Argent is the heraldic metal Silver and is usually shown as very pure white. It is also known more poetically as pearl, moon (or luna) 7Understanding Signs & Symbols – Heraldry, S. Oliver & G. Croton, Quantum, London, 2013, P53. In a sketch or drawing it is represented by plain, unmarked paper 8A Glossary of Terms used in British Heraldry, J.H. Parker, Oxford, 1847, P11.

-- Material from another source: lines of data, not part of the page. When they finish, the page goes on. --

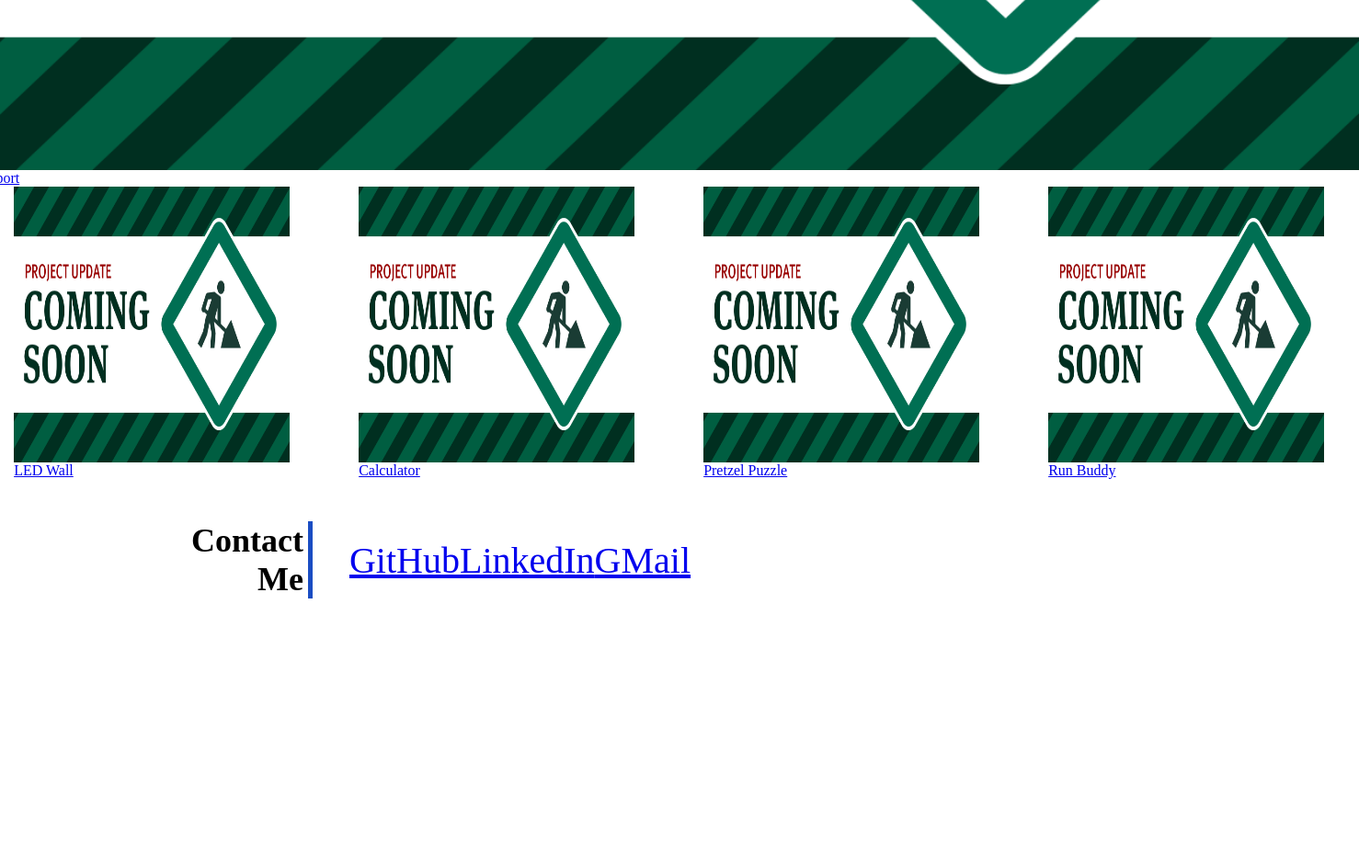
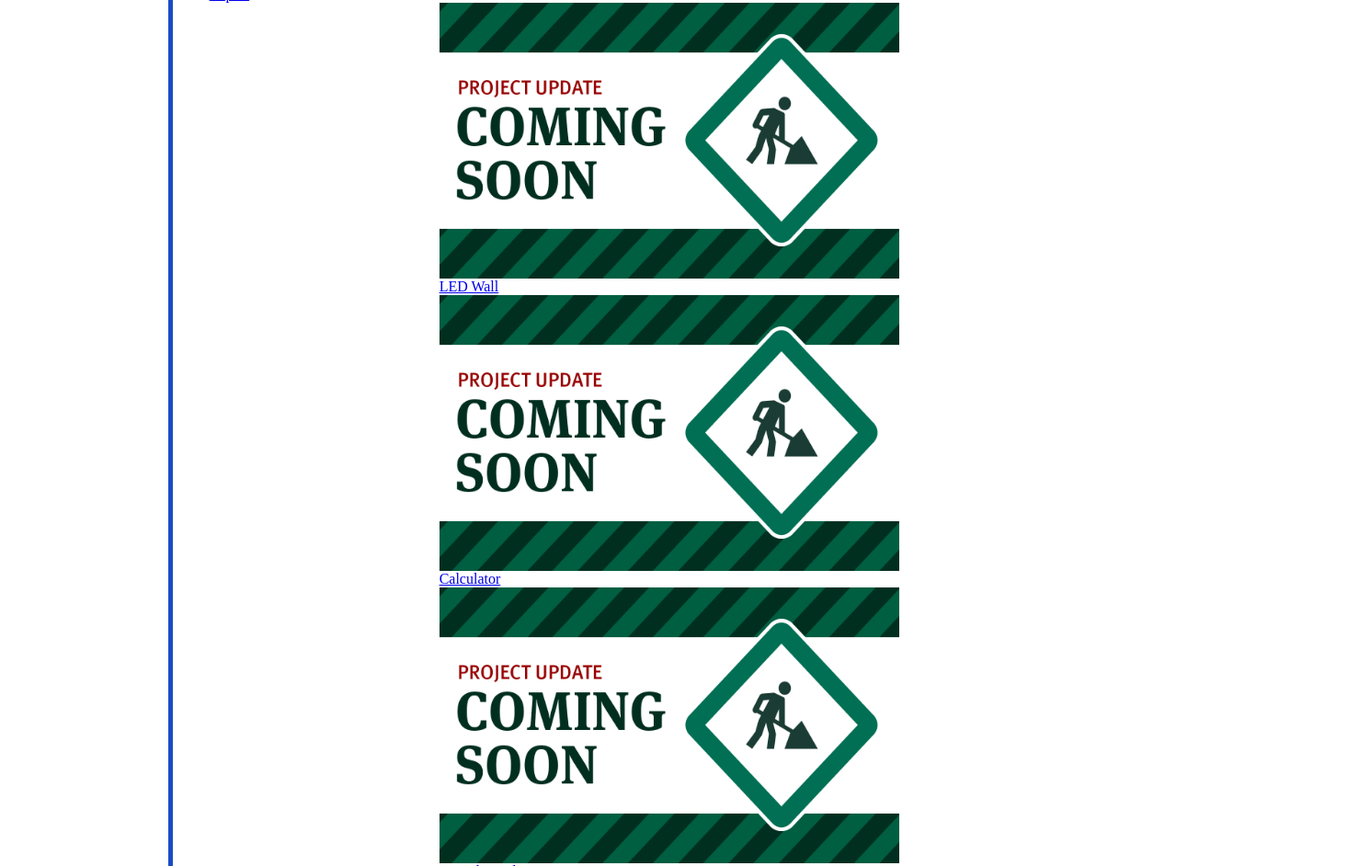
Before and after one commit to Ruben9933/Professional-Portfolio, a plain HTML site: page index.html in a window 1280 px wide. Shown: the part 1147-2089 px from the top of the page at 92% size, 1478 px wide, since content can reach past the window. Before the commit the page ends 1836 px from the top, so only its background shows below. Drawn offline with Linux system fonts and the light colour scheme.

Commit message:
profile pic upload/css changes

```diff
--- a/CSS/style.css
+++ b/CSS/style.css
@@ -89,6 +89,7 @@ main {
 .bio {
     display: flex;
     flex-direction: row;
+    justify-content: space-between;
 }
 
 .bio h1 {
@@ -100,18 +101,19 @@ main {
 
 .bio p {
     font-size: 32px;
+    padding-left: 10px;
 }
 
 /*Projects*/
 .projects {
     display: flex;
     flex-direction: row;
+    justify-content: space-between;
 }
 
 .projects h1 {
     display: flex;
     text-align: right;
-
     border-right: 5px solid rgb(26, 77, 195);
     padding-right: 5px;
     font-size: 36px;
@@ -125,9 +127,9 @@ main {
 
 .projects nav ul {
     display: flex;
-    flex-direction: row;
+    flex-direction: column;
     flex-wrap: wrap;
-    justify-content: space-around;
+    justify-content: space-between;
 }
 
 .projects nav ul li {
@@ -148,9 +150,16 @@ main {
 
 /*Contact Me*/
 
+footer {
+    display: flex;
+    flex-direction: row;
+    justify-content: space-between;
+}
+
 footer section {
     display: flex;
     flex-direction: row;
+    justify-content: space-between;
 }
 
 footer section h1 {
@@ -164,9 +173,7 @@ footer section h1 {
 
 footer section nav {
     display: flex;
-    flex-direction: row;
-    justify-content: space-between;
-
+    padding-left: 100px;
 }
 
 footer section nav ul {
--- a/index.html
+++ b/index.html
@@ -47,16 +47,16 @@
             <h1>Projects</h1>
             <nav>
                 <ul>
-                    <li class="report"><a href="#"><img src="CSS/images/coming soon.gif" id="report" alt="update1" width="1500px"
-                                height="800px">Report</a></li>
-                    <li class="projects"><a href="#"><img src="CSS/images/coming soon.gif" id="LEDWall" alt="update2" width="300px"
-                                height="300px">LED Wall</a></li>
-                    <li class="projects"><a href="#"><img src="CSS/images/coming soon.gif" id="calc" alt="update3" width="300px"
-                                height="300px">Calculator</a></li>
-                    <li class="projects"><a href="#"><img src="CSS/images/coming soon.gif" id="puzzle" alt="update4" width="300px"
-                                height="300px">Pretzel Puzzle</a></li>
-                    <li class="projects"><a href="Run Buddy"><img src="CSS/images/coming soon.gif" id="buddy" alt="update5" width="300px"
-                                height="300px">Run Buddy</a></li>
+                    <li class="report"><a href="#"><img src="CSS/images/coming soon.gif" id="report" alt="update1"
+                                width="1000px" height="600px">Report</a></li>
+                    <li class="projects"><a href="#"><img src="CSS/images/coming soon.gif" id="LEDWall" alt="update2"
+                                width="500px" height="300px">LED Wall</a></li>
+                    <li class="projects"><a href="#"><img src="CSS/images/coming soon.gif" id="calc" alt="update3"
+                                width="500px" height="300px">Calculator</a></li>
+                    <li class="projects"><a href="#"><img src="CSS/images/coming soon.gif" id="puzzle" alt="update4"
+                                width="500px" height="300px">Pretzel Puzzle</a></li>
+                    <li class="projects"><a href="#"><img src="CSS/images/coming soon.gif" id="buddy" alt="update5"
+                                width="500px" height="300px">Run Buddy</a></li>
                 </ul>
             </nav>
         </section>
@@ -68,7 +68,9 @@
                 <ul>
                     <a href="https://github.com/Ruben9933">GitHub</a>
                     <a href="https://www.linkedin.com/in/ruvim-melnik-658711239/">LinkedIn</a>
-                    <a href="rmelnik993@gmail.com">GMail</a>
+                    <a href="mailto:rmelnik993@gmail.com">GMail</a>
+
+
                 </ul>
             </nav>
         </section>
```
Also changed, not shown: CSS/images/profile pic.jpg (added).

The heraldic mullet, not to be confused with the fish of that name, is shown as a regular, five pointed star. This was originally, not an astronomical object, but represented the spur on a horseman’s boot, especially when peirced, with a small circular hole in the centre it represents a type of spur known as a “rowel” 9Boutell’s Heraldry, J.P. Brooke-Little, Warne, (revised Edition) London 1970, P 97. A clear example can be found in the arms of Harpendene, argent, a mullet pierced gules. The ancient writer Guillim associated such spurs in gold as belonging to the Knight, and the silver to their esquires 10A Display of Heraldry, J. Guillim, Blome, London, 1679, P107. In later years, Wade linked this five pointed star with the true celestial object, the estoile and termed it a “falling star”, symbolising a “divine quality bestowed from above” 11The Symbolisms of Heraldry, W. Cecil Wade, George Redway, London, 1898 P105.

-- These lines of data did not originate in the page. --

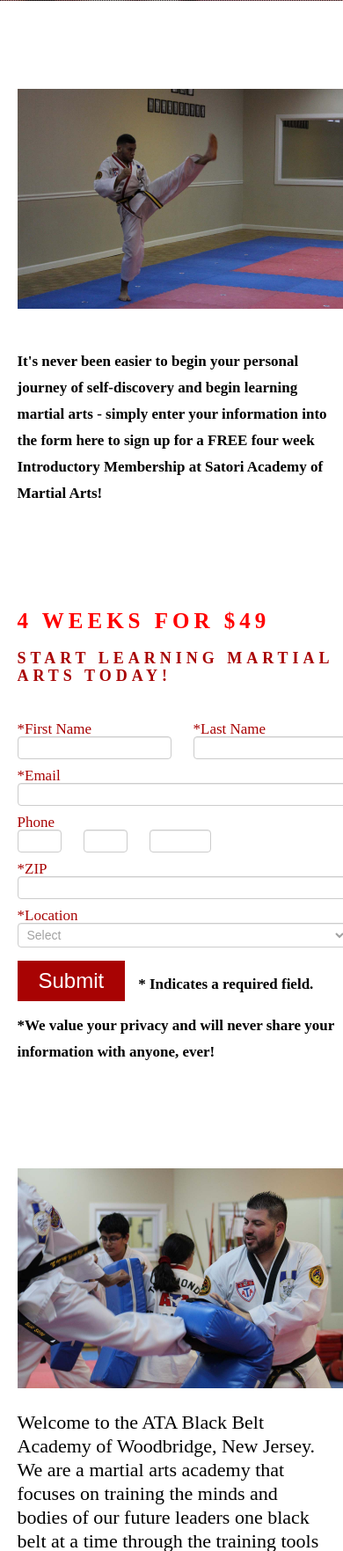
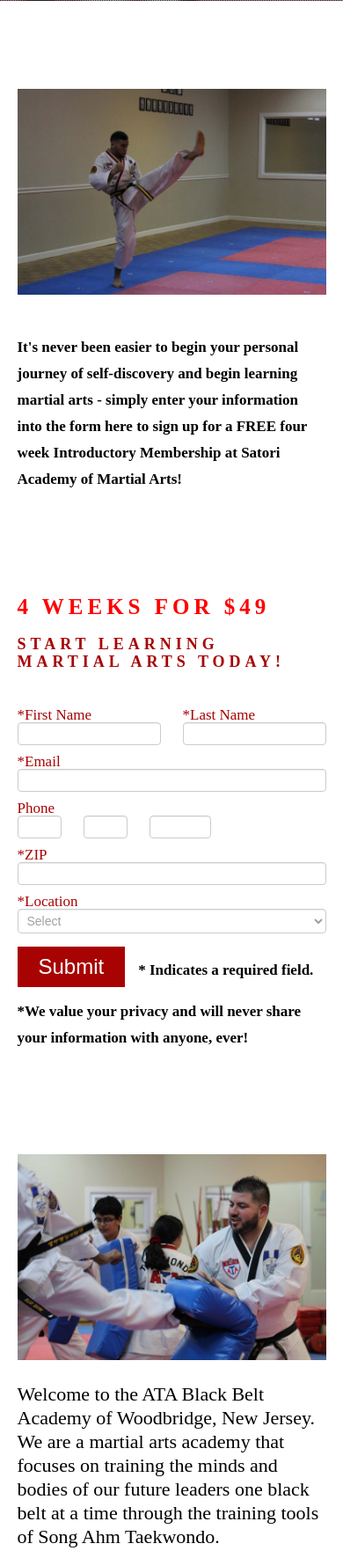
Before and after one commit to AdamMattas/noah_ata, a PHP site: page / in a window 390 px wide; the page is wider, and only the part inside the window is pictured. Shown: the part 632-2395 px from the top of that part at 88% size. Run offline with PHP 8.4, Linux system fonts and the light colour scheme; some libraries are stand-ins or nearby versions.

Commit message:
changed wrapper widths for mobile bugs

```diff
--- a/css/style1.css
+++ b/css/style1.css
@@ -239,6 +239,12 @@
     }
 }
 
+/*@media screen and (max-width: 900px) {
+    .wrapper-50 {
+        width: 100%;
+    }
+}*/
+
 .about-wrap {
     padding: 0px 5% 0px 5%;
 }
@@ -260,7 +266,8 @@
 
 @media screen and (max-width: 500px) {
     .about-image {
-        width: 375px;
+        /*width: 375px;*/
+        width: 100%;
     }
 }
 
@@ -308,7 +315,7 @@
     .span-form {
         /*min-width: 479px;
         width: 100%;*/
-        min-width: 375px !important;
+        /*min-width: 375px !important;*/
         width: 100% !important;
     }
 
@@ -419,7 +426,8 @@
 
 @media screen and (max-width: 500px) {
     .article-image {
-        width: 375px;
+        /*width: 375px;*/
+        width: 100%;
     }
 }
 
@@ -443,11 +451,13 @@
 
 @media screen and (max-width: 500px) {
     .article-image {
-        width: 375px;
+        /*width: 375px;*/
+        width: 100%;
     }
 
     .article-wrapper {
-        width: 375px;
+        /*width: 375px;*/
+        width: 100%;
     }
 }
 
--- a/index.html
+++ b/index.html
@@ -98,11 +98,11 @@
 <!--start background slider-->
 <div class="state">
   <ul class="cb-slideshow">
-    <li><span>Image 01</span><div><img id="imgImage" alt="image" class="uncheckimg" src="./images/martial.png" style="opacity: 1;"></div></li>
-    <li><span>Image 02</span><div><img id="imgImage" alt="image" class="uncheckimg" src="./images/martial.png" style="opacity: 1;"></div></li>
-    <li><span>Image 03</span><div><img id="imgImage" alt="image" class="uncheckimg" src="./images/martial.png" style="opacity: 1;"></div></li>
-    <li><span>Image 04</span><div><img id="imgImage" alt="image" class="uncheckimg" src="./images/martial.png" style="opacity: 1;"></div></li>
-    <li><span>Image 05</span><div><img id="imgImage" alt="image" class="uncheckimg" src="./images/martial.png" style="opacity: 1;"></div></li>
+    <li><span>Image 01</span><div><img alt="image" src="./images/martial.png" style="opacity: 1;"></div></li>
+    <li><span>Image 02</span><div><img alt="image" src="./images/martial.png" style="opacity: 1;"></div></li>
+    <li><span>Image 03</span><div><img alt="image" src="./images/martial.png" style="opacity: 1;"></div></li>
+    <li><span>Image 04</span><div><img alt="image" src="./images/martial.png" style="opacity: 1;"></div></li>
+    <li><span>Image 05</span><div><img alt="image" src="./images/martial.png" style="opacity: 1;"></div></li>
   </ul>
 </div>
 <!--end background slider-->
```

The fesse (also found as fess) is one of the major ordinaries to found in heraldry, being a bold, broad, horizontal band across the centre of the shield. It may originally have arisen from the planks of which a wooden shield can be constructed, the centremost plank being painted a different colour 12A Glossary of Terms used in British Heraldry, J.H. Parker, Oxford, 1894, Entry:Fesse. It is instantly recognisable as a symbol, for example the arms of COLEVILLE granted during the reign of Hery III are simply or, a fesse gules. With this clear association with the construction of the shield itself, Wade believes that the fesse can be taken to be associated with the military, as a “girdle of honour”.
References [ + ]

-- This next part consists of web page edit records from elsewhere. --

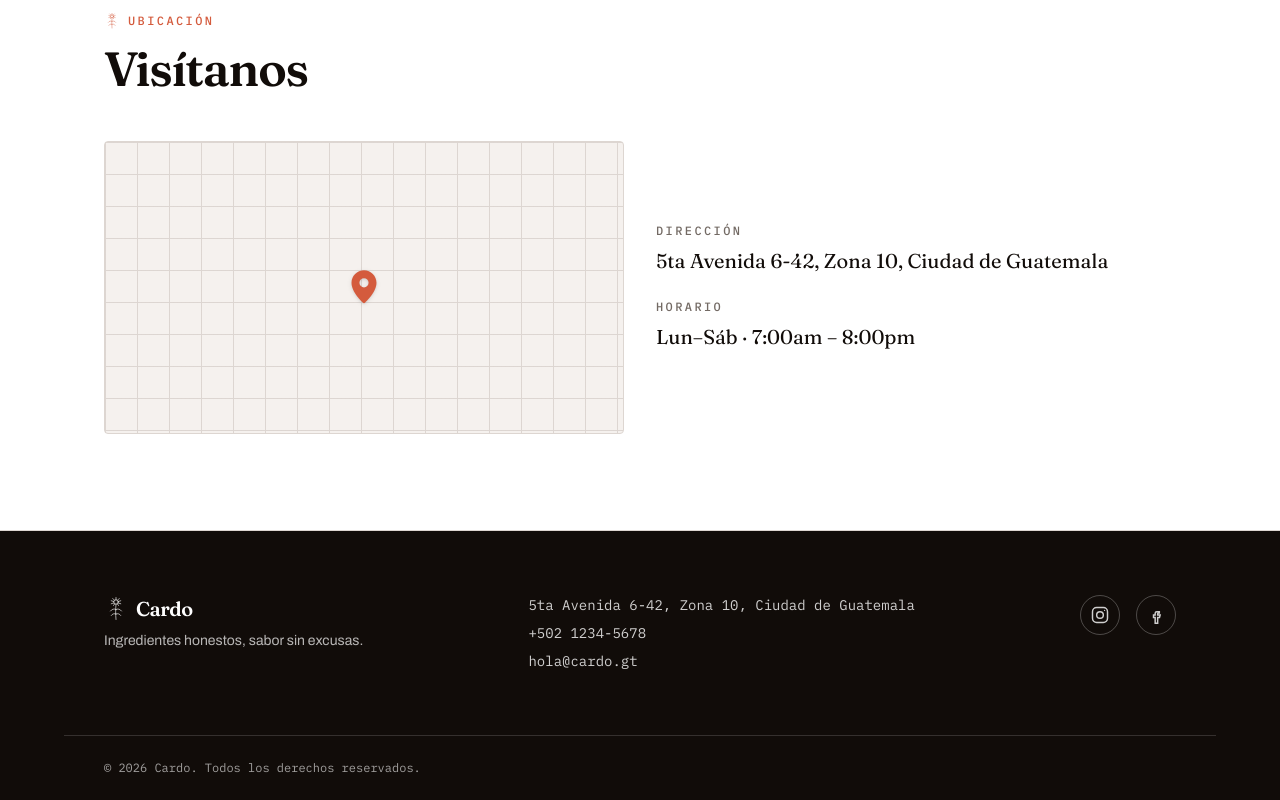
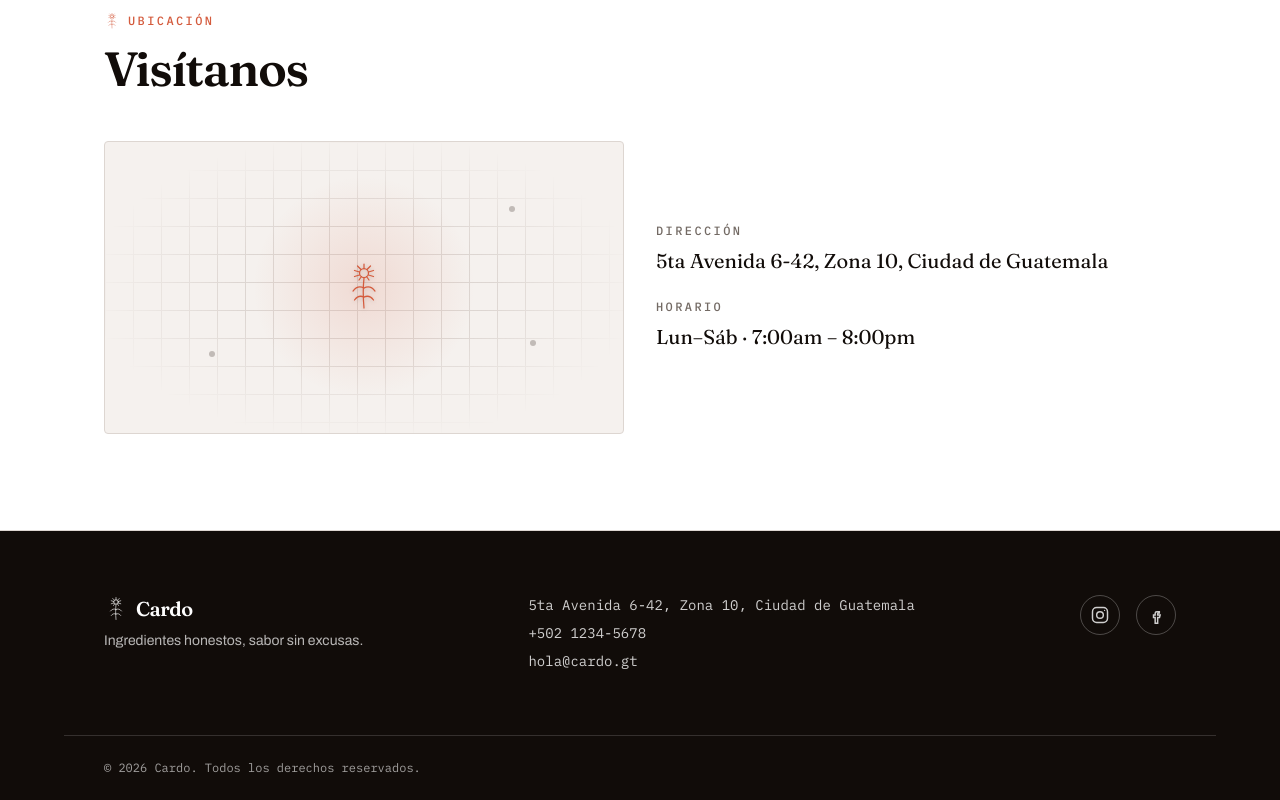
Before and after one commit to AngelsxRod/cardo, a Next.js app: page / in a window 1280 px wide. Shown: the part 3319-4119 px from the top of the page. Built offline with nearby package versions, Linux system fonts and the light colour scheme.

Commit message:
feat: usar el acento y el icono del cardo en el placeholder de ubicacion

```diff
--- a/src/components/sections/Location.tsx
+++ b/src/components/sections/Location.tsx
@@ -1,6 +1,13 @@
 import Container from "@/components/ui/Container";
 import SectionHeading from "@/components/ui/SectionHeading";
+import ThistleMark from "@/components/ui/ThistleMark";
 import { contactInfo } from "@/lib/data";
+
+const mapDots = [
+  { top: "22%", left: "78%" },
+  { top: "72%", left: "20%" },
+  { top: "68%", left: "82%" },
+];
 
 export default function Location() {
   return (
@@ -10,17 +17,29 @@ export default function Location() {
 
         <div className="mt-12 grid gap-8 lg:grid-cols-2 lg:items-center">
           <div
-            className="relative flex aspect-video items-center justify-center rounded-sm border border-border bg-muted bg-[linear-gradient(var(--color-border)_1px,transparent_1px),linear-gradient(90deg,var(--color-border)_1px,transparent_1px)] bg-[size:32px_32px]"
+            className="relative flex aspect-video items-center justify-center overflow-hidden rounded-sm border border-border bg-muted"
             role="img"
             aria-label="Mapa ilustrativo de la ubicación de Cardo"
           >
-            <svg
-              viewBox="0 0 24 24"
-              fill="currentColor"
-              className="h-10 w-10 text-accent drop-shadow"
-            >
-              <path d="M12 2c-4.14 0-7.5 3.36-7.5 7.5 0 5.63 6.44 11.54 6.72 11.79a1.1 1.1 0 0 0 1.56 0c.28-.25 6.72-6.16 6.72-11.79C19.5 5.36 16.14 2 12 2zm0 10.25a2.75 2.75 0 1 1 0-5.5 2.75 2.75 0 0 1 0 5.5z" />
-            </svg>
+            <div
+              className="absolute inset-0 bg-[linear-gradient(var(--color-border)_1px,transparent_1px),linear-gradient(90deg,var(--color-border)_1px,transparent_1px)] bg-[size:28px_28px] [mask-image:radial-gradient(ellipse_at_center,black_35%,transparent_75%)]"
+              aria-hidden="true"
+            />
+            <div
+              className="absolute h-56 w-56 rounded-full bg-[radial-gradient(circle,var(--color-accent)_0%,transparent_70%)] opacity-15"
+              aria-hidden="true"
+            />
+
+            {mapDots.map((dot) => (
+              <span
+                key={`${dot.top}-${dot.left}`}
+                className="absolute h-1.5 w-1.5 rounded-full bg-muted-foreground/40"
+                style={{ top: dot.top, left: dot.left }}
+                aria-hidden="true"
+              />
+            ))}
+
+            <ThistleMark className="relative h-12 w-12 text-accent drop-shadow-sm" />
           </div>
 
           <div className="space-y-6">
```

|1.||↑||The Symbolisms of Heraldry, W. Cecil Wade, George Redway, London, 1898 P36|
|2.||↑||A Glossary of Terms used in British Heraldry, J.H. Parker, Oxford, 1894, Entry:Vert|
|3.||↑||Boutell’s Heraldry, J.P. Brooke-Little, Warne, (revised Edition) London 1970, P 27|
|4.||↑||The Symbolisms of Heraldry, W. Cecil Wade, George Redway, London, 1898 P35|
|5.||↑||Understanding Signs & Symbols – Heraldry, S. Oliver & G. Croton, Quantum, London, 2013, P53|
|6.||↑||A Complete Guide to Heraldry, A.C. Fox-Davies, Bonanza (re-print of 1909 Edition), New York, 1978, P76-77|
|7.||↑||Understanding Signs & Symbols – Heraldry, S. Oliver & G. Croton, Quantum, London, 2013, P53|
|8.||↑||A Glossary of Terms used in British Heraldry, J.H. Parker, Oxford, 1847, P11|
|9.||↑||Boutell’s Heraldry, J.P. Brooke-Little, Warne, (revised Edition) London 1970, P 97|
|10.||↑||A Display of Heraldry, J. Guillim, Blome, London, 1679, P107|
|11.||↑||The Symbolisms of Heraldry, W. Cecil Wade, George Redway, London, 1898 P105|
|12.||↑||A Glossary of Terms used in British Heraldry, J.H. Parker, Oxford, 1894, Entry:Fesse|